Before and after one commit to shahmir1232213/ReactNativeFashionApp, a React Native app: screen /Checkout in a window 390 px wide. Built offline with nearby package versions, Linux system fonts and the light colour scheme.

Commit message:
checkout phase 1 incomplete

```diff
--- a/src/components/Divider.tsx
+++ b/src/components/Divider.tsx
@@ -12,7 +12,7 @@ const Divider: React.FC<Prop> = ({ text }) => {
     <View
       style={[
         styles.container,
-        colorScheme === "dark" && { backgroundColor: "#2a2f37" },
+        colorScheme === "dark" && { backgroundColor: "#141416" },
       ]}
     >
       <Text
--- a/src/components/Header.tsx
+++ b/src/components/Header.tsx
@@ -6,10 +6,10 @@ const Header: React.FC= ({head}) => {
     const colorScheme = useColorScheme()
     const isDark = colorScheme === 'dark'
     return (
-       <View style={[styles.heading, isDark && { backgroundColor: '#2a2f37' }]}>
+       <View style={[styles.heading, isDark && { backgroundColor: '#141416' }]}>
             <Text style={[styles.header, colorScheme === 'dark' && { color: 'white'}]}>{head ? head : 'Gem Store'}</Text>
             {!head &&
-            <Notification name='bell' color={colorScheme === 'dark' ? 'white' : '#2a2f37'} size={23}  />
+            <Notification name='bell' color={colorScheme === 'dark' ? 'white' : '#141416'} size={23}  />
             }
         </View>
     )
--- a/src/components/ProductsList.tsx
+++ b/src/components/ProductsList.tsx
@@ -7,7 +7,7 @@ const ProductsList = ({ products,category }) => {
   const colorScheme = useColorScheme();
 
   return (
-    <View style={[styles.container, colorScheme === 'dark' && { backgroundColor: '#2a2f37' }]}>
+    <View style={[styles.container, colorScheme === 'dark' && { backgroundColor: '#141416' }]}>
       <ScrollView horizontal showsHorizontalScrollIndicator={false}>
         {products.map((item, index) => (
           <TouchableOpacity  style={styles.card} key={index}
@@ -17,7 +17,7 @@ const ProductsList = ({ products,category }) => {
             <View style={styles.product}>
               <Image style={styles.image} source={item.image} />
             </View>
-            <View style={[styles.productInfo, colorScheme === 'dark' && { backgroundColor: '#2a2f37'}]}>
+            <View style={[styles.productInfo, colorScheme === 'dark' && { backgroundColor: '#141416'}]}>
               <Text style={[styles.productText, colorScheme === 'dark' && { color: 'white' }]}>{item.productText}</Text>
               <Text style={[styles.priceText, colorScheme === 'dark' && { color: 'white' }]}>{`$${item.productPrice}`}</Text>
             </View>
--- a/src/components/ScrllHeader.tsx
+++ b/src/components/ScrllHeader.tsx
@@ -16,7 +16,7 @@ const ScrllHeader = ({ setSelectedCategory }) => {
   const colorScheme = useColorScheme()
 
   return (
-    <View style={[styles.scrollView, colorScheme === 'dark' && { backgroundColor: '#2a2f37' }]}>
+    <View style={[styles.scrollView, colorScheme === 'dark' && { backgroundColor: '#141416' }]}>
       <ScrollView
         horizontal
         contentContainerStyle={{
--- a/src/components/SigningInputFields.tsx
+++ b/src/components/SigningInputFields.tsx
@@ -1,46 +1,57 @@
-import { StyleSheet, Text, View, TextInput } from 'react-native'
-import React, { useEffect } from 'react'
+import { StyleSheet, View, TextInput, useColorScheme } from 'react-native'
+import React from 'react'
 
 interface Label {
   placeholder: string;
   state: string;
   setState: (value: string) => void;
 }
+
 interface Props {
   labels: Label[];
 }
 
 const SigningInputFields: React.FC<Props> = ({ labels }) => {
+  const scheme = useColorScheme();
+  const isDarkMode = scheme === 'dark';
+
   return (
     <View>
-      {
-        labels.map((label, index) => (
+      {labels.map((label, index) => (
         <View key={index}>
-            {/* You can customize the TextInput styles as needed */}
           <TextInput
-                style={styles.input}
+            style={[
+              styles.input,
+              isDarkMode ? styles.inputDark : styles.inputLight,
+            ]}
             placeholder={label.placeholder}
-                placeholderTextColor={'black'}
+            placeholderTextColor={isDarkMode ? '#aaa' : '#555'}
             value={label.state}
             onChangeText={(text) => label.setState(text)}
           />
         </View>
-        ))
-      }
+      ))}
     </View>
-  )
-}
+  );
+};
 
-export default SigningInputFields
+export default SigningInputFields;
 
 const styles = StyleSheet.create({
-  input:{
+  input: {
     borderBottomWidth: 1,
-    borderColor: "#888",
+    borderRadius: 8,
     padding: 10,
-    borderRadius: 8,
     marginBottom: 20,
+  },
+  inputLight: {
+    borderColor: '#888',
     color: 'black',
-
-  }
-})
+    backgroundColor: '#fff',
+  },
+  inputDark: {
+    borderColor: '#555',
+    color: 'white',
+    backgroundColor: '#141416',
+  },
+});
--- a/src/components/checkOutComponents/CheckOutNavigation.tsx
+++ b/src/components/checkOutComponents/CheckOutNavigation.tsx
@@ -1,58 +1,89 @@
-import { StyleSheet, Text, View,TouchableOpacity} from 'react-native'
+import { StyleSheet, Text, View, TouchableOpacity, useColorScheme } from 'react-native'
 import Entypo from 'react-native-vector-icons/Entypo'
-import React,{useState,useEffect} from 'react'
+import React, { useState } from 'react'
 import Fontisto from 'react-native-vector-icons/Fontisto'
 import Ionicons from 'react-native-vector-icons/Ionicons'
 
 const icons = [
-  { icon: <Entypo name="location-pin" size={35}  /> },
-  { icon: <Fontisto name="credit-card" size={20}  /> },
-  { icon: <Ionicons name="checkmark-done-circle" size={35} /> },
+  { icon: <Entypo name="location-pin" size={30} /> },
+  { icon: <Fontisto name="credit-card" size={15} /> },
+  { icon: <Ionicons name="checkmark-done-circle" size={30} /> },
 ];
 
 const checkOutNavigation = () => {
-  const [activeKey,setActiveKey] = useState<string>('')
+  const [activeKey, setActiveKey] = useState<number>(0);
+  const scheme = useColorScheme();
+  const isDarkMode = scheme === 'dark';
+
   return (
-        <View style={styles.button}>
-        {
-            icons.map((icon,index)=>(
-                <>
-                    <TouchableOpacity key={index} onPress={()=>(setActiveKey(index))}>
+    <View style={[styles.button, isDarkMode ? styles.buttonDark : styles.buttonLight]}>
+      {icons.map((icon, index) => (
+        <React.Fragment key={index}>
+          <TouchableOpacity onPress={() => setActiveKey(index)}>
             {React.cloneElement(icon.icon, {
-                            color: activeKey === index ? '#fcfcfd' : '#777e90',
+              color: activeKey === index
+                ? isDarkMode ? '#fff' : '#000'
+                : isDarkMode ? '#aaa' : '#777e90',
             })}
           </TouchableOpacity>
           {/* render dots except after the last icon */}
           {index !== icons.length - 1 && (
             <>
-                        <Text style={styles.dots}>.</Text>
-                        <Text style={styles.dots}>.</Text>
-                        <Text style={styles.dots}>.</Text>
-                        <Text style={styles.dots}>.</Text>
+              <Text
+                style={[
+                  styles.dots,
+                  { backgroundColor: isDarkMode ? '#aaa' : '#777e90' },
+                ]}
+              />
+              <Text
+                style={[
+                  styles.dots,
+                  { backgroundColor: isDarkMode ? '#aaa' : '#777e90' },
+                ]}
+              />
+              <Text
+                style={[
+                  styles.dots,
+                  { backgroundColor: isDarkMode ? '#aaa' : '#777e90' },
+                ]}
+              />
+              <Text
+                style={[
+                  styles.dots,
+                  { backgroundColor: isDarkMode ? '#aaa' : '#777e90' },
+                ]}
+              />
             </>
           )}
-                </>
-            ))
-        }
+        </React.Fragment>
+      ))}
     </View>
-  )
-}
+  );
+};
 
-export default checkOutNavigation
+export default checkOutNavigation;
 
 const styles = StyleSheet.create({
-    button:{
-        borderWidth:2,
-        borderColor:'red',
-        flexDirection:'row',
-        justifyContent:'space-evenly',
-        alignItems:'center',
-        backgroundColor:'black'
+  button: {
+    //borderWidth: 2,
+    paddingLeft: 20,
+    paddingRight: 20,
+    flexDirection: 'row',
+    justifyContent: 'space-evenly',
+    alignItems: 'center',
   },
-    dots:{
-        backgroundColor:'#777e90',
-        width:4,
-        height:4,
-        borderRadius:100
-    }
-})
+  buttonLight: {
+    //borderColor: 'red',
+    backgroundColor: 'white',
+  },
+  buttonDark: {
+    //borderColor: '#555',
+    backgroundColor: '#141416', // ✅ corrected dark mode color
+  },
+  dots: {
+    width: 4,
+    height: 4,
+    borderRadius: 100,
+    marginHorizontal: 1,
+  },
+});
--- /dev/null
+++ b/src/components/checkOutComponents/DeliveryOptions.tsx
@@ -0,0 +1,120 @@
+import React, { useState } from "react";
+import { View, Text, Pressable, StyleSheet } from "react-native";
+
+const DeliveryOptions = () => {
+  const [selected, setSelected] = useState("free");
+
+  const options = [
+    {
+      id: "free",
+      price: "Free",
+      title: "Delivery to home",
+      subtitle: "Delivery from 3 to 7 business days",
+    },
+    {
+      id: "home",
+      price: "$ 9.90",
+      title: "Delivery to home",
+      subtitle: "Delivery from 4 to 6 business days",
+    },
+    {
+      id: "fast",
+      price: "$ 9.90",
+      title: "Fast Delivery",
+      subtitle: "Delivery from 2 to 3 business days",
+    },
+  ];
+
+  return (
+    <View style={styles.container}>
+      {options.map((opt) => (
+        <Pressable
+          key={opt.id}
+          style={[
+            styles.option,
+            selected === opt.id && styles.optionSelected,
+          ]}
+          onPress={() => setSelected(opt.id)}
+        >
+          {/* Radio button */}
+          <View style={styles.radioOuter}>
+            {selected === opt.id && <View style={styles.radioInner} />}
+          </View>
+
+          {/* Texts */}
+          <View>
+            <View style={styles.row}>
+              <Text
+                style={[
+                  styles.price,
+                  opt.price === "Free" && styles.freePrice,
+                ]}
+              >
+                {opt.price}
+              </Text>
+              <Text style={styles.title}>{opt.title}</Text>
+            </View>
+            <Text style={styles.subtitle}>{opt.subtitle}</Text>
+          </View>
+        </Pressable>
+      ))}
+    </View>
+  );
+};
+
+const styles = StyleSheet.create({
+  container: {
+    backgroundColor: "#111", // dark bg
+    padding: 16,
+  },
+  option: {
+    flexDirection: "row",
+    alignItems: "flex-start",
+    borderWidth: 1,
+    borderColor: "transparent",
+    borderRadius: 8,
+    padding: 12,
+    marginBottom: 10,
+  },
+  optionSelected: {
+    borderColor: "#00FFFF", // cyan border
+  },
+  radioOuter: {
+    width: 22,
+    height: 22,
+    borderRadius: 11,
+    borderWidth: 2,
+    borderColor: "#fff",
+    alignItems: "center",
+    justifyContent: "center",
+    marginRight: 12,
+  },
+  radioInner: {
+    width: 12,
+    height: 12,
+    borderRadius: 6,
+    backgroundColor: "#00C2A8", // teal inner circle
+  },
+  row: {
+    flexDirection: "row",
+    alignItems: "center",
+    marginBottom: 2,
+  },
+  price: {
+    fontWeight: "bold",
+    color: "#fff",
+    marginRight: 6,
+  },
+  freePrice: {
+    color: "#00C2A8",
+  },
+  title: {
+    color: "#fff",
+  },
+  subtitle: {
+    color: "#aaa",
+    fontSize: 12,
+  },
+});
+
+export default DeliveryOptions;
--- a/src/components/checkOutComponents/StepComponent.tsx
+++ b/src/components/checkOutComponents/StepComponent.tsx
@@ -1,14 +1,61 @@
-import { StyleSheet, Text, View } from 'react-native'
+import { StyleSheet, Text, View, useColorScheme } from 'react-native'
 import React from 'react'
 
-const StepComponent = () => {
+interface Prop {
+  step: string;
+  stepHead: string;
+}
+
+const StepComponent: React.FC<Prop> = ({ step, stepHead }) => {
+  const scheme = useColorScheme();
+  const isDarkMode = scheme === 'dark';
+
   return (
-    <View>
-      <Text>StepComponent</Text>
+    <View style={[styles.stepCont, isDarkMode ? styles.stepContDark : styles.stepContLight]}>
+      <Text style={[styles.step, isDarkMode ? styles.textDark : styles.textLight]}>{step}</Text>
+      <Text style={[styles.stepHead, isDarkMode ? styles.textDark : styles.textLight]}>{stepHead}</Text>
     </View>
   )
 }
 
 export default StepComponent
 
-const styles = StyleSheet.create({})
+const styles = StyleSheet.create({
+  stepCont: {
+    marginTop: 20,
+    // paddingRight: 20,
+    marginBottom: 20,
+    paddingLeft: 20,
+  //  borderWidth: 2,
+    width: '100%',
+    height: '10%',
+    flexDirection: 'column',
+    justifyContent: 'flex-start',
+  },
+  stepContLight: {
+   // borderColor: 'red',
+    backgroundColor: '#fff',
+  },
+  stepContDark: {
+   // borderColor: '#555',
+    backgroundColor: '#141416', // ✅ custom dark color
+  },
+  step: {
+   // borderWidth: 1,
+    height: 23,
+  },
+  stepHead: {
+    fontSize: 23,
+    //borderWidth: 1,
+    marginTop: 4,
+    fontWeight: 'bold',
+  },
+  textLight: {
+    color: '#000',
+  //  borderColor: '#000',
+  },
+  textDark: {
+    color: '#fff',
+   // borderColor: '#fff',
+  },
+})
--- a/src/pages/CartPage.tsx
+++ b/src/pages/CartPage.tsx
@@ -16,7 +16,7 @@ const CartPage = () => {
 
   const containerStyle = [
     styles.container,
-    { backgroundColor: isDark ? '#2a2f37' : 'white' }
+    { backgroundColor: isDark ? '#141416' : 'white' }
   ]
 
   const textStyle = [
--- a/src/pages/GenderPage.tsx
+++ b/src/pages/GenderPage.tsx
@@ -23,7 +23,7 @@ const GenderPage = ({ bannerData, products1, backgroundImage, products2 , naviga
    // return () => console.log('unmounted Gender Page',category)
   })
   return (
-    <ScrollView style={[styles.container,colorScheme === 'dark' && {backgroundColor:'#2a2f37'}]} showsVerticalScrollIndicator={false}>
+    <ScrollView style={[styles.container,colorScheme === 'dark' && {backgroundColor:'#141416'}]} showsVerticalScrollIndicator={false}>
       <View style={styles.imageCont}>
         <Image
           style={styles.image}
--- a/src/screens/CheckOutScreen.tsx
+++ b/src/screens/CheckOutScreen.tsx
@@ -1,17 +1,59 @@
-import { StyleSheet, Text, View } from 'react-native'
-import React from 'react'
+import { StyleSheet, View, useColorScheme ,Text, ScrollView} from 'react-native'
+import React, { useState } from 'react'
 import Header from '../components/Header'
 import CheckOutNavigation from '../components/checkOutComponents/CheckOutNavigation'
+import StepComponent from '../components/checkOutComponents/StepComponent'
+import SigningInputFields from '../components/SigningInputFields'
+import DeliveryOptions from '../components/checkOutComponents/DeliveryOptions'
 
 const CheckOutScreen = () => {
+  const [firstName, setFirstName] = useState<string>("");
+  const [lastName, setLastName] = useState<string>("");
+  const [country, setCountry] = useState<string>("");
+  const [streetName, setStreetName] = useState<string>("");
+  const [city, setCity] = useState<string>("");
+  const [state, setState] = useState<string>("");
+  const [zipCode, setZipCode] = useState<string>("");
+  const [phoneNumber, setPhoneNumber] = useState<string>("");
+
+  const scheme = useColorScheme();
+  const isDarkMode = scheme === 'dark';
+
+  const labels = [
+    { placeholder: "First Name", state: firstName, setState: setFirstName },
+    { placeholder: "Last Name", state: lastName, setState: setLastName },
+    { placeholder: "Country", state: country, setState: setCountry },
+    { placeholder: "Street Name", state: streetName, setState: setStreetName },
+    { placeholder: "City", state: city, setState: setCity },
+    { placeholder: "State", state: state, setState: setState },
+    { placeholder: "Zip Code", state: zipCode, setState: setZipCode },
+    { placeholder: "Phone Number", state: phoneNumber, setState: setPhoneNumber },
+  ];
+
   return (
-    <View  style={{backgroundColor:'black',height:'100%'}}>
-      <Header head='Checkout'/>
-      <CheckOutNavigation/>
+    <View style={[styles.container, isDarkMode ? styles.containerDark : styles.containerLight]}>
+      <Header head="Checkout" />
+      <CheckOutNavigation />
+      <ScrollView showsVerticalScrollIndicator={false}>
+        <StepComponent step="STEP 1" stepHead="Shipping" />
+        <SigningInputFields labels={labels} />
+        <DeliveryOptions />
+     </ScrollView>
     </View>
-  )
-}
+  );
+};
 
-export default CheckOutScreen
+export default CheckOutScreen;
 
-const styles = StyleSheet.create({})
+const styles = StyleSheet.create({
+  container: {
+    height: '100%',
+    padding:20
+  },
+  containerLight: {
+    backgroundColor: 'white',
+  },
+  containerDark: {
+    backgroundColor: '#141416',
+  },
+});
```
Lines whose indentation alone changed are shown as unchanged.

+ + + + +

• Instructions for the task:
Make a copy of each line in the records that has the word "StepComponent".

• Output below:
--- a/src/components/checkOutComponents/StepComponent.tsx
+++ b/src/components/checkOutComponents/StepComponent.tsx
-const StepComponent = () => {
+const StepComponent: React.FC<Prop> = ({ step, stepHead }) => {
-      <Text>StepComponent</Text>
 export default StepComponent
+import StepComponent from '../components/checkOutComponents/StepComponent'
+        <StepComponent step="STEP 1" stepHead="Shipping" />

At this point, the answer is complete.